* **About this task**:
Below are records; reply with nothing but the number of lines in them that contain "Google".

* **Source data**:

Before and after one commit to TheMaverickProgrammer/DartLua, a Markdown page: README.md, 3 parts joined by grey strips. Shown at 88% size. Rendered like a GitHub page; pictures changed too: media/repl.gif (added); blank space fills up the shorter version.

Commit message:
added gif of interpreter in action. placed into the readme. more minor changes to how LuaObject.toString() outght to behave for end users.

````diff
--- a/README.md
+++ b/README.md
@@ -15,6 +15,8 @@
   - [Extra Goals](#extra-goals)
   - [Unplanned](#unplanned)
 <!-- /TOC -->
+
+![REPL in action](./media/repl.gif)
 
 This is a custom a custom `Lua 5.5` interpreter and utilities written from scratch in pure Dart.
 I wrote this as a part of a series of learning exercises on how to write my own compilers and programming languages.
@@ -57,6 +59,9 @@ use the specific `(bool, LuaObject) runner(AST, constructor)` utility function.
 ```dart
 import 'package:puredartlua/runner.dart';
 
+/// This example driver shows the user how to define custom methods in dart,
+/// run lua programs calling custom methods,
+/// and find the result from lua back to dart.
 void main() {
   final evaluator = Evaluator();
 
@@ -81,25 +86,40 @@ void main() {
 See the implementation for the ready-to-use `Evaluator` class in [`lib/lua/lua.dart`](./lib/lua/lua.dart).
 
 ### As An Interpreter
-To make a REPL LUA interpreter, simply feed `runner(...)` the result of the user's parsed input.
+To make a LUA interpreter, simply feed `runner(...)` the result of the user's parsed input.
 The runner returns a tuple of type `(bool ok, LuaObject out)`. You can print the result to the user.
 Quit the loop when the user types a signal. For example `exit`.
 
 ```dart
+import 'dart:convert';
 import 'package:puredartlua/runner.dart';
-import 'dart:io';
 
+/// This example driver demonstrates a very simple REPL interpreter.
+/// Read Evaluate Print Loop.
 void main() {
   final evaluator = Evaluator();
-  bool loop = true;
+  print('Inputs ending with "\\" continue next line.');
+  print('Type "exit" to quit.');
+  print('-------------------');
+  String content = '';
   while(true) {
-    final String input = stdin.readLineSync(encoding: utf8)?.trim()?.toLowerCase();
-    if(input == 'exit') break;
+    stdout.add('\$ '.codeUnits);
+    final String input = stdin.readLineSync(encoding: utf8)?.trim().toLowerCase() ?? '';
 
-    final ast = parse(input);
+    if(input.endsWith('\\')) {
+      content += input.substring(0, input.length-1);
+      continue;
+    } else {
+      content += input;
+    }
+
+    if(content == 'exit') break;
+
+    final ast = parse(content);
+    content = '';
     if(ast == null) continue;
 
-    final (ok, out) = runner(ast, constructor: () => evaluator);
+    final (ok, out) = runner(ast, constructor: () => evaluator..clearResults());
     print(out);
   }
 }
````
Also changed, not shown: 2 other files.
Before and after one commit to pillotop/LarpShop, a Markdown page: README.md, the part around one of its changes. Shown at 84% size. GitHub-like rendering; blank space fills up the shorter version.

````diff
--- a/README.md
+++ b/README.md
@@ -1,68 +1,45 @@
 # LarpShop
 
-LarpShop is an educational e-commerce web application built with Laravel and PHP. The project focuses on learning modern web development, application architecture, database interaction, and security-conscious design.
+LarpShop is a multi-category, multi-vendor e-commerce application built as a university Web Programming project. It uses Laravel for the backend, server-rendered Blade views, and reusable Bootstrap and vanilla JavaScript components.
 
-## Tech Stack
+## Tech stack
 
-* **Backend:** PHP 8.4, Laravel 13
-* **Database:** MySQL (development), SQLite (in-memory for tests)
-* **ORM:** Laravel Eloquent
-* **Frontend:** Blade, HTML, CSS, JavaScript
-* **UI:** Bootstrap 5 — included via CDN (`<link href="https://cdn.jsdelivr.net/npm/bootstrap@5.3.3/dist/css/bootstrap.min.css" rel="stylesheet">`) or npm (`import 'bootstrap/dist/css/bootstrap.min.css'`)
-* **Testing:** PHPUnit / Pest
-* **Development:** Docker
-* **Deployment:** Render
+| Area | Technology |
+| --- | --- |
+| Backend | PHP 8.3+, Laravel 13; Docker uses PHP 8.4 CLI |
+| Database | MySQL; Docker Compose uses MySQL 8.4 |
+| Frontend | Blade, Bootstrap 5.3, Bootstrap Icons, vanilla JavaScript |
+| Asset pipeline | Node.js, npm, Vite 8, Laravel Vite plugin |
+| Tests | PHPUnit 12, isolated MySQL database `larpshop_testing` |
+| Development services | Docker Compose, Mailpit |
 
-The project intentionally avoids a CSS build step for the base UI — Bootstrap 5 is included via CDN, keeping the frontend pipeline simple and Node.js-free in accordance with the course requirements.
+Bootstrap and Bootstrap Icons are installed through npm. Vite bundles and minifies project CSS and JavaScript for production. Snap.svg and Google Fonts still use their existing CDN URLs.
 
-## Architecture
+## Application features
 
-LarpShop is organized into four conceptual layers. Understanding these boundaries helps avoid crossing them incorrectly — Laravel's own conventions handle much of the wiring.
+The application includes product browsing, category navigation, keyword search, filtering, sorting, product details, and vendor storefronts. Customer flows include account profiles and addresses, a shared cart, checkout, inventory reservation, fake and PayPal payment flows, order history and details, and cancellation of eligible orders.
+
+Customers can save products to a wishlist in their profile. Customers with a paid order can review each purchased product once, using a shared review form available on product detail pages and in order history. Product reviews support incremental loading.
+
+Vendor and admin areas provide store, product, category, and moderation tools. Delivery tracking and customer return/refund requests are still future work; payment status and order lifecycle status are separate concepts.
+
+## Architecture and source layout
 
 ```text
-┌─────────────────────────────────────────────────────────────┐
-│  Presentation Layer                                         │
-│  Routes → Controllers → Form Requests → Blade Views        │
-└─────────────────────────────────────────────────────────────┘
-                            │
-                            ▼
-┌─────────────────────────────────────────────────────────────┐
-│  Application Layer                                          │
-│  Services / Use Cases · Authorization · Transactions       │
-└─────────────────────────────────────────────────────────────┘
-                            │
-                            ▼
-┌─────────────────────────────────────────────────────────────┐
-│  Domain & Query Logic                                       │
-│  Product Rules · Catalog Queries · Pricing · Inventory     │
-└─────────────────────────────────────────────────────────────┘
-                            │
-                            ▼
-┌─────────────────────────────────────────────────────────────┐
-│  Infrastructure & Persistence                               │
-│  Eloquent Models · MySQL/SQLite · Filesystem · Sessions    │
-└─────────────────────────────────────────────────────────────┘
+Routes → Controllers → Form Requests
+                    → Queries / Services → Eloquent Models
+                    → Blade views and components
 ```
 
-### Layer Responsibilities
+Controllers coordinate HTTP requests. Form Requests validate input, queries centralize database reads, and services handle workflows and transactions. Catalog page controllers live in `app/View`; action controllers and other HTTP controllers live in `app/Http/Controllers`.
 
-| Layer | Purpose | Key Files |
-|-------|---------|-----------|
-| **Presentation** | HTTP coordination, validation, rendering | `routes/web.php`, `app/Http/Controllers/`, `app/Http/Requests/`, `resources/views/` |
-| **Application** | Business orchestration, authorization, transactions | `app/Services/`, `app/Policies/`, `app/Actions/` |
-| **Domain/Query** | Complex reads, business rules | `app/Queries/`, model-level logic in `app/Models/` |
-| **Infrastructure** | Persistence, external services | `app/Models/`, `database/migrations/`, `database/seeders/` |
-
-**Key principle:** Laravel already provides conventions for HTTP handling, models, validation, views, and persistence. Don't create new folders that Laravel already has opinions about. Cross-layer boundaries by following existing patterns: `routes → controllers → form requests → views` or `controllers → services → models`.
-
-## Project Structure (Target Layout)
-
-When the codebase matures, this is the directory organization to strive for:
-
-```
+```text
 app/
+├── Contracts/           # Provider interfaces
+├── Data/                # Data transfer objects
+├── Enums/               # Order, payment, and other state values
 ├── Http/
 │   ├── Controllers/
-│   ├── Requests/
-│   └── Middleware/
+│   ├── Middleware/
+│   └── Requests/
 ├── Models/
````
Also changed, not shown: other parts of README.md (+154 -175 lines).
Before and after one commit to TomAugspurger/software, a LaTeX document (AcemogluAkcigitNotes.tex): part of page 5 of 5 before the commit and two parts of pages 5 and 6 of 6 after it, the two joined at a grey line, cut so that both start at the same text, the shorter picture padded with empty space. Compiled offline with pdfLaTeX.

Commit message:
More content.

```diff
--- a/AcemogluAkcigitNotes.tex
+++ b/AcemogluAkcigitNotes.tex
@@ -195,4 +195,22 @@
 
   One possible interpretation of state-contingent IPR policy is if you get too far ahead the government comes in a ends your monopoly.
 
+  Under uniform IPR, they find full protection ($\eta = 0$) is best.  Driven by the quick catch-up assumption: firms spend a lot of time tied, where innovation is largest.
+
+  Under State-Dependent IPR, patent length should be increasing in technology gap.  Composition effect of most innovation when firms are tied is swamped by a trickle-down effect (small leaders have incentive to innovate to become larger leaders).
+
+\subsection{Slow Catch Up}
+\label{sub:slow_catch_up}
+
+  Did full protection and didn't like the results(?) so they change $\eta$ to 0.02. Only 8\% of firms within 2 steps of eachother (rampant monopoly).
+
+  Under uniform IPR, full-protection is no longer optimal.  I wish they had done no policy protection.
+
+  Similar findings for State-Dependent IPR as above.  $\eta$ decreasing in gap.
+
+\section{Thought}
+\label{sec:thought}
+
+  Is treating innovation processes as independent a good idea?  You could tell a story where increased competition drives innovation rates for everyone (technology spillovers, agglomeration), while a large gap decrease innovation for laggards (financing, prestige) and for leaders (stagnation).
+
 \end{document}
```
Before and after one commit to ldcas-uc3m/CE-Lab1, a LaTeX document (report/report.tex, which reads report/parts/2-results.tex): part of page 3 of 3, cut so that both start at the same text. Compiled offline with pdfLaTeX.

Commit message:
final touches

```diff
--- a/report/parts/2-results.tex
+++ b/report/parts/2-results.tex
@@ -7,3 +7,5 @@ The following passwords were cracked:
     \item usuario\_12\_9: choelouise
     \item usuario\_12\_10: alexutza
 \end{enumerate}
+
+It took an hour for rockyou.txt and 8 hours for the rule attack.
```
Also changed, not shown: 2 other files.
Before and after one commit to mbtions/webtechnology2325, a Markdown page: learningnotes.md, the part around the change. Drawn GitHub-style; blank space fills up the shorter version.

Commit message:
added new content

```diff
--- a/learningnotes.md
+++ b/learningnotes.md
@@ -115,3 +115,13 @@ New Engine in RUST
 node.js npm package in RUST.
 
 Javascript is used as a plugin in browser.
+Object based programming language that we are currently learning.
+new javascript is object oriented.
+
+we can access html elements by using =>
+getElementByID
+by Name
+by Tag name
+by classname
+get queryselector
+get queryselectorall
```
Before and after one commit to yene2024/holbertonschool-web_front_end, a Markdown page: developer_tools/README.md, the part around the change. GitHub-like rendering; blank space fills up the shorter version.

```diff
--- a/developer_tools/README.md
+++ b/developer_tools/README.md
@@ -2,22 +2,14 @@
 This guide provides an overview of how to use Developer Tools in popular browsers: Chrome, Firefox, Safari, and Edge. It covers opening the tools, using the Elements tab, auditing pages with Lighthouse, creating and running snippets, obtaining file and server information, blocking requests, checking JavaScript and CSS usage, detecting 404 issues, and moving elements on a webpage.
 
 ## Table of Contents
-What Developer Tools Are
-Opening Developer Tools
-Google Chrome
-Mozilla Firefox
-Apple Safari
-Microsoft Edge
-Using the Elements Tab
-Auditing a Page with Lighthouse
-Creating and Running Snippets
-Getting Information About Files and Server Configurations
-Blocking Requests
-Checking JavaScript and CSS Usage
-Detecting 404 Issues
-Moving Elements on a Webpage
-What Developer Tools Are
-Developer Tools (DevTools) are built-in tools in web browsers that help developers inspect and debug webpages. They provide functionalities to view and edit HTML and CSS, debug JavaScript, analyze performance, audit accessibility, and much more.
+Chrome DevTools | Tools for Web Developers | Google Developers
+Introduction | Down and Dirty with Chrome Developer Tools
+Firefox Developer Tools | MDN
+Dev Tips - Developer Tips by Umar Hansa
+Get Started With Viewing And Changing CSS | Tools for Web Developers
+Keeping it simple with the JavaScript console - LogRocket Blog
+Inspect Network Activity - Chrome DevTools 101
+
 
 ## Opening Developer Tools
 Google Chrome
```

* **Task solution**:
4